Updated May 14, 2020:
Lately it seems like even normal social pleasantries no longer apply. That gut reaction we all have to ask how someone’s day is going is almost silly when we’re all at some base level of not OK.
With so much going wrong with the world, it’s heartening to know that there are still stories of people doing good, compassionate, and often selfless work to make things better for others.
In a recent message to Washington’s legal community, WSBA President Rajeev Majumdar wrote, “I want to thank you for sending in inspirational stories of legal professionals being their best. One member reported that four colleagues responded so rapidly to a pro bono request to help an immunocompromised senior neighbor put her affairs in order that the neighbor now counts those lawyers among her life’s ‘abundance of blessings.’”
The WSBA is asking our members to share their stories of “legal professionals doing whatever it takes.” If you have a positive tale to share, please let us know on Facebook or Twitter using #WSBACOVID19; you can also continue to send them to email@example.com.
Below are some of the early responses to that request, including two shout-outs from a large Seattle firm and one personal essay on finding the positive during these times.
Lawyers Helping Hungry Children, Sent in by Diane Cornell and Maureen Mannix
Like so many annual events this spring, the Lawyers Helping Hungry Children (LHHC) luncheon was canceled due to the COVID-19 outbreak. As a result, LHHC redirected its energy and continued in its commitment to fight hunger in Washington.
LHHC has worked closely with one of its benefactors, Emergency Feeding Program (EFP)—which provides 600,000 nutritional meals per year throughout King County—to meet the rapidly growing number of people who can no longer afford to put a meal on their table. Since 1997, the EFP and its partner agencies have furnished nutritional food to those in need—expanding on standard diet plans to now include special-needs diets, culturally sensitive diets, and no-cook diets for people experiencing homelessness.
Since the beginning of the COVID-19 outbreak, LHHC has volunteered in the EFP warehouse and assisted with snack bags that include a design, cartoon, personal message, and/or riddle. LHHC and friends have distributed over 1,000 snack bags for children in temporary day care at public schools so their parents may continue to work, and 750 snack bags for first responders.
LHHC also supports other organizations like CARE, which annually feeds 10 million children in 26 countries; the Seattle Children and Youth Summer Food Service Program, which provides over 347,000 meals and snacks to local infants and children; and Northwest Harvest, which, among other services, provides basic food to infants and toddlers that will lead to healthy physical and cognitive development.

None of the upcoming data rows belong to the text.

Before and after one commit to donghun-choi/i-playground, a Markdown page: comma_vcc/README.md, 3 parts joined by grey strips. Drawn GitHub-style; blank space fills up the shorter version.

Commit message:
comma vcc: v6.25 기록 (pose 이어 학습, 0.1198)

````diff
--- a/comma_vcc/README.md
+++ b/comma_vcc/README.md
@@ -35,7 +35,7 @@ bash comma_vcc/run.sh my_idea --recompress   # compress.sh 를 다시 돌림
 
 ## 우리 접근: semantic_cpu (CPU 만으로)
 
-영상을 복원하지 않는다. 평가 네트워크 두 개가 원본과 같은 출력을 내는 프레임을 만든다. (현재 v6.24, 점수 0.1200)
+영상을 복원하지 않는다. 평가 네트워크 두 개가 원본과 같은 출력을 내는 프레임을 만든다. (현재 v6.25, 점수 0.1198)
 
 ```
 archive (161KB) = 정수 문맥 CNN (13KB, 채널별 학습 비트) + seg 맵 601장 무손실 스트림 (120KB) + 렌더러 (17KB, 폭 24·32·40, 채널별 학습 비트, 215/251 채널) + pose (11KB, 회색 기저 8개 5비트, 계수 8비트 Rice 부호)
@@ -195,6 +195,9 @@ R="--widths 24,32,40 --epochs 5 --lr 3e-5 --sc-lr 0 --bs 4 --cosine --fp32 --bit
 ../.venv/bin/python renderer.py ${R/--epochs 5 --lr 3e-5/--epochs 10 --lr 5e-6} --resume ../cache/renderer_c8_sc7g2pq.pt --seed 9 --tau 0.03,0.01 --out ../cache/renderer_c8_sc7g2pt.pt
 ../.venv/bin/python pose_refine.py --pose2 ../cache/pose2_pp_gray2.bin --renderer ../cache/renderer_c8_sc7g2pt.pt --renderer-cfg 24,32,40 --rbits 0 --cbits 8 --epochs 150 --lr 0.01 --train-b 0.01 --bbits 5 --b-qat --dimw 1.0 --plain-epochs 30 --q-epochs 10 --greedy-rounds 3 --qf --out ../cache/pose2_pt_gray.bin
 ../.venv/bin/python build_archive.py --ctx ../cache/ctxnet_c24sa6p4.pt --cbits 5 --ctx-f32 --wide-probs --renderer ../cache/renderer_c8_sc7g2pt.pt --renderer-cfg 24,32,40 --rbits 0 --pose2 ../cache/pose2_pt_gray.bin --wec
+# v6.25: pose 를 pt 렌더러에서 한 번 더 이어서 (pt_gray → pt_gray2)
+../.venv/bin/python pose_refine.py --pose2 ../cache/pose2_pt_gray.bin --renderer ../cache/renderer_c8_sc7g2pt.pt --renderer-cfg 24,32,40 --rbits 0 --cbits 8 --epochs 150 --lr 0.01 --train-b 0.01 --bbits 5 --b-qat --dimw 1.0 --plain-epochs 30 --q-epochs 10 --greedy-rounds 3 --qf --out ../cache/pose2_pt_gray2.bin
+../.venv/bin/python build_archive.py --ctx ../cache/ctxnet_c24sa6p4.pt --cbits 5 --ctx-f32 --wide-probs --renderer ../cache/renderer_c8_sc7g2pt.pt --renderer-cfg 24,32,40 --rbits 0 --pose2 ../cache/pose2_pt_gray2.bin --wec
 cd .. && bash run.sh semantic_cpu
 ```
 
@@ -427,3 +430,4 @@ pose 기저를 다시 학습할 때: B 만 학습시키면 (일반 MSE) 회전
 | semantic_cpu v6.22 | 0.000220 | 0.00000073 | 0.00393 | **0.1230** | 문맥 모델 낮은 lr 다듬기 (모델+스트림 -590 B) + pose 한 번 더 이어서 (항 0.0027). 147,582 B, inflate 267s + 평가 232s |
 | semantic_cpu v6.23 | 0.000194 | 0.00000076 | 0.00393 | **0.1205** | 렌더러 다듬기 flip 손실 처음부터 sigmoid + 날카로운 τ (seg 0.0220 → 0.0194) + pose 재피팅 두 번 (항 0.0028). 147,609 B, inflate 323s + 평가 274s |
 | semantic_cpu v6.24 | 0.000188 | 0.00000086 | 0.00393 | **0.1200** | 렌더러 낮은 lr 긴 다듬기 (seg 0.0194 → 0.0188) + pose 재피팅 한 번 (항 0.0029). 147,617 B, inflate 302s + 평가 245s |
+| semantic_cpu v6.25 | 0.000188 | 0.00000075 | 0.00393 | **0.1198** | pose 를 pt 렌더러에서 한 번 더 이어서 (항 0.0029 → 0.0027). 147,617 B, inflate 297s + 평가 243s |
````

The COVID-19 outbreak has raised many questions as to what the future holds. However, one thing is for certain: LHHC intends to continue with its mission to help stop childhood hunger throughout Washington.
Sent in by Joanna P. Boisen, Davis Wright Tremaine LLP Pro Bono Counsel

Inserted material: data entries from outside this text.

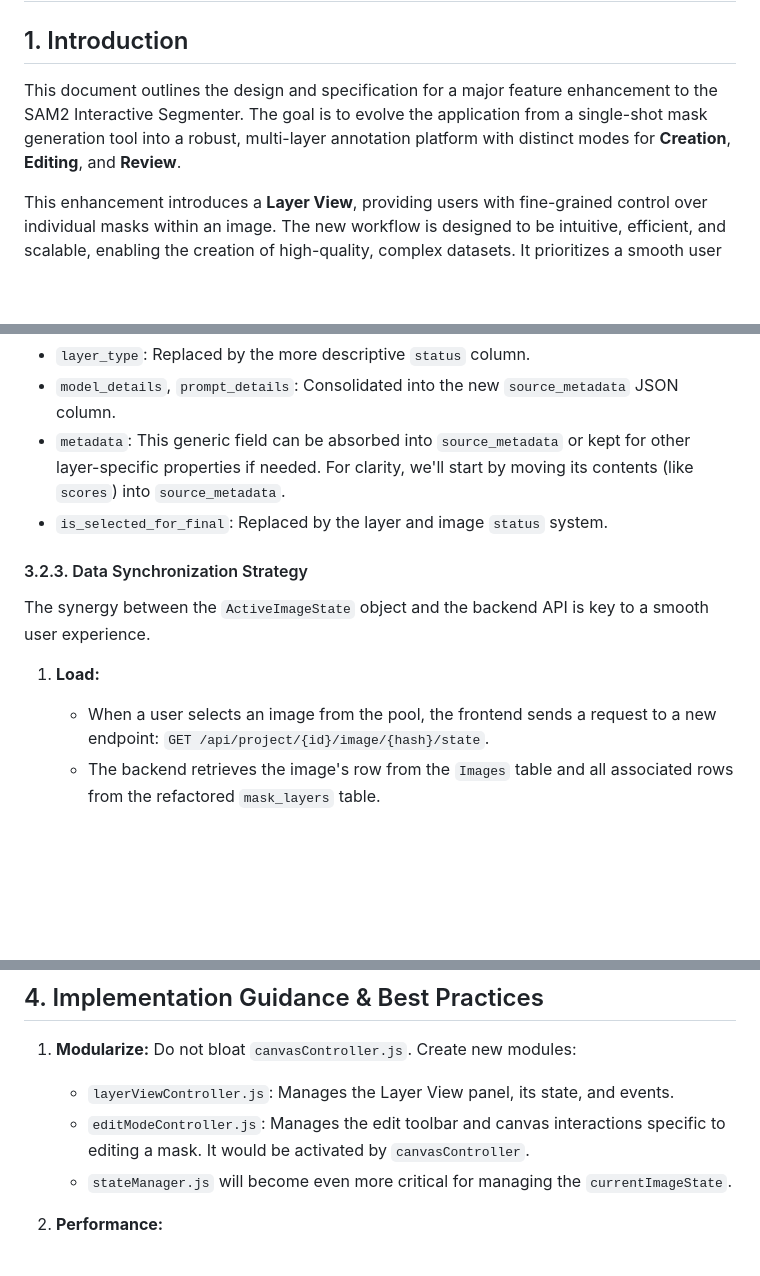
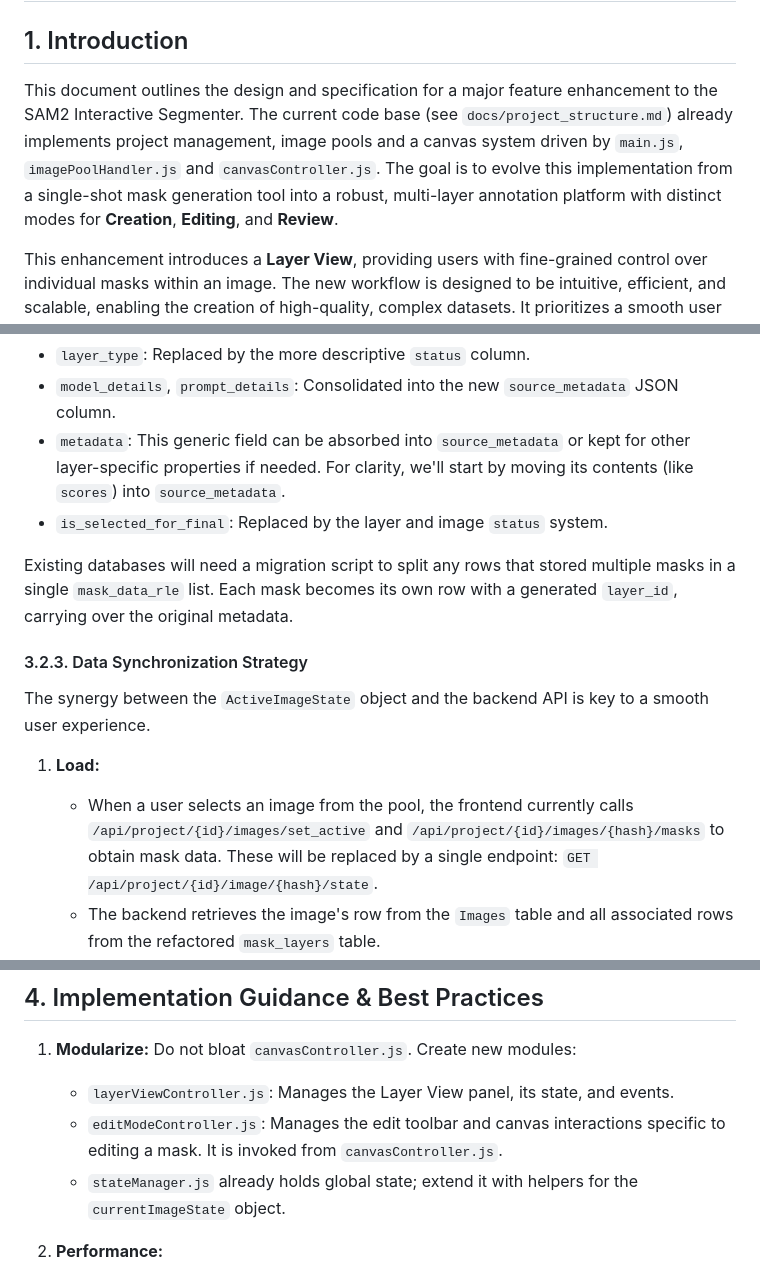
Before and after one commit to Udhul/SAM-Batcher, a Markdown page: docs/annotation_workflow_specification.md, 3 parts joined by grey strips. GitHub-like rendering; blank space fills up the shorter version.

Commit message:
refine annotation workflow spec

```diff
--- a/docs/annotation_workflow_specification.md
+++ b/docs/annotation_workflow_specification.md
@@ -2,7 +2,7 @@
 
 ## 1. Introduction
 
-This document outlines the design and specification for a major feature enhancement to the SAM2 Interactive Segmenter. The goal is to evolve the application from a single-shot mask generation tool into a robust, multi-layer annotation platform with distinct modes for **Creation**, **Editing**, and **Review**.
+This document outlines the design and specification for a major feature enhancement to the SAM2 Interactive Segmenter.  The current code base (see `docs/project_structure.md`) already implements project management, image pools and a canvas system driven by `main.js`, `imagePoolHandler.js` and `canvasController.js`.  The goal is to evolve this implementation from a single-shot mask generation tool into a robust, multi-layer annotation platform with distinct modes for **Creation**, **Editing**, and **Review**.
 
 This enhancement introduces a **Layer View**, providing users with fine-grained control over individual masks within an image. The new workflow is designed to be intuitive, efficient, and scalable, enabling the creation of high-quality, complex datasets. It prioritizes a smooth user experience by leveraging a reactive frontend state, minimizing blocking operations and server latency.
 
@@ -237,12 +239,14 @@ This table will be significantly refactored to represent a single, unique mask l
 *   `metadata`: This generic field can be absorbed into `source_metadata` or kept for other layer-specific properties if needed. For clarity, we'll start by moving its contents (like `scores`) into `source_metadata`.
 *   `is_selected_for_final`: Replaced by the layer and image `status` system.
 
+Existing databases will need a migration script to split any rows that stored multiple masks in a single `mask_data_rle` list.  Each mask becomes its own row with a generated `layer_id`, carrying over the original metadata.
+
 #### 3.2.3. Data Synchronization Strategy
 
 The synergy between the `ActiveImageState` object and the backend API is key to a smooth user experience.
 
 1.  **Load:**
-    *   When a user selects an image from the pool, the frontend sends a request to a new endpoint: `GET /api/project/{id}/image/{hash}/state`.
+    *   When a user selects an image from the pool, the frontend currently calls `/api/project/{id}/images/set_active` and `/api/project/{id}/images/{hash}/masks` to obtain mask data.  These will be replaced by a single endpoint: `GET /api/project/{id}/image/{hash}/state`.
     *   The backend retrieves the image's row from the `Images` table and all associated rows from the refactored `mask_layers` table.
     *   It assembles and returns a JSON object matching the `ActiveImageState` structure (without the ephemeral `creation` and `edit` parts).
     *   The frontend populates its local `ActiveImageState` with this data.
@@ -426,8 +430,8 @@ The placeholder `_convert_rle_to_bbox_and_area` function is insufficient and err
 
 1.  **Modularize:** Do not bloat `canvasController.js`. Create new modules:
     *   `layerViewController.js`: Manages the Layer View panel, its state, and events.
-    *   `editModeController.js`: Manages the edit toolbar and canvas interactions specific to editing a mask. It would be activated by `canvasController`.
-    *   `stateManager.js` will become even more critical for managing the `currentImageState`.
+    *   `editModeController.js`: Manages the edit toolbar and canvas interactions specific to editing a mask. It is invoked from `canvasController.js`.
+    *   `stateManager.js` already holds global state; extend it with helpers for the `currentImageState` object.
 
 2.  **Performance:**
     *   **Canvas:** When editing a mask, use an offscreen canvas. Draw the original mask onto it, perform all edits (brush, eraser) on this offscreen canvas, and only when "Save Edit" is clicked, re-encode the result to RLE and update the `ImageState`. This prevents costly re-rendering of all layers on every mouse move.
```
Also changed, not shown: other parts of docs/annotation_workflow_specification.md (+4 -2 lines).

Kate Tylee Herz organized a blood drive in a time where giving blood is more important than ever before – donations are down by 80 percent. She was able to fill 65 slots and Tacos Chukis reached out and offered all donors free lunch.
Claudia Lin spent last weekend helping a small business, Chu Minh, by taking orders and making free food deliveries to [Davis Wright Tremaine] colleagues. Since long before the pandemic, the owner has been offering free food to the homeless. This weekend [Lin] is doing the same for Jade Garden.
“Spring,” By Rose Weston, Assistant Attorney General, Government Compliance & Enforcement Division
What if … what if the virus is here to help us?
To help us reset. And remember. To help us remember what is truly important. Like reconnecting with family and our community of friends and loved ones. Like reducing travel so that the environment, the skies, the air, and our lungs all get a break. Parts of China are seeing blue sky and white clouds for the first time in forever because factories are shut down. The canals of Venice are filled with clear blue water for the first time in memory because there are no longer motorboats constantly churning up sediment.
Working from home rather than commuting to work means less pollution and more personal time. It means reconnecting in meaningful ways with our family, as we’re spending more time at home.
Perhaps this is an invitation to turn inward, to turn toward a sense of deep meditation to self-soothe, rather than reaching outward to distractions that ultimately do the opposite of soothe. Perhaps this is an invitation to ask ourselves what is really important in the larger picture of our lives. To face our mortality. To reach out to those who mean so much to us. To forgive those around us for their faults and remember our love and connection to them. To check back into truly “living” life rather than simply enduring, and working, working, working. To experience the presence of grace for all.
And the simple act of washing our hands – how did that become a new thing that we needed to remember? But yes, we did. We had even lost touch with the simple pleasure of clean hands.
So, what if this virus is really an ally in our evolution? In our remembrance of what it means to be connected and humane? To be living a simpler life, and to be more kind and less of a drain on our environment and the people around us?
This is an offering from my heart this morning. Offered as another perspective. Another way of understanding this virus, this unfolding, this evolution. It was time for a change. We all knew that. And change has arrived. What will we do with it?
*The author has asked to note that this essay is based on a format by G.K. Gill.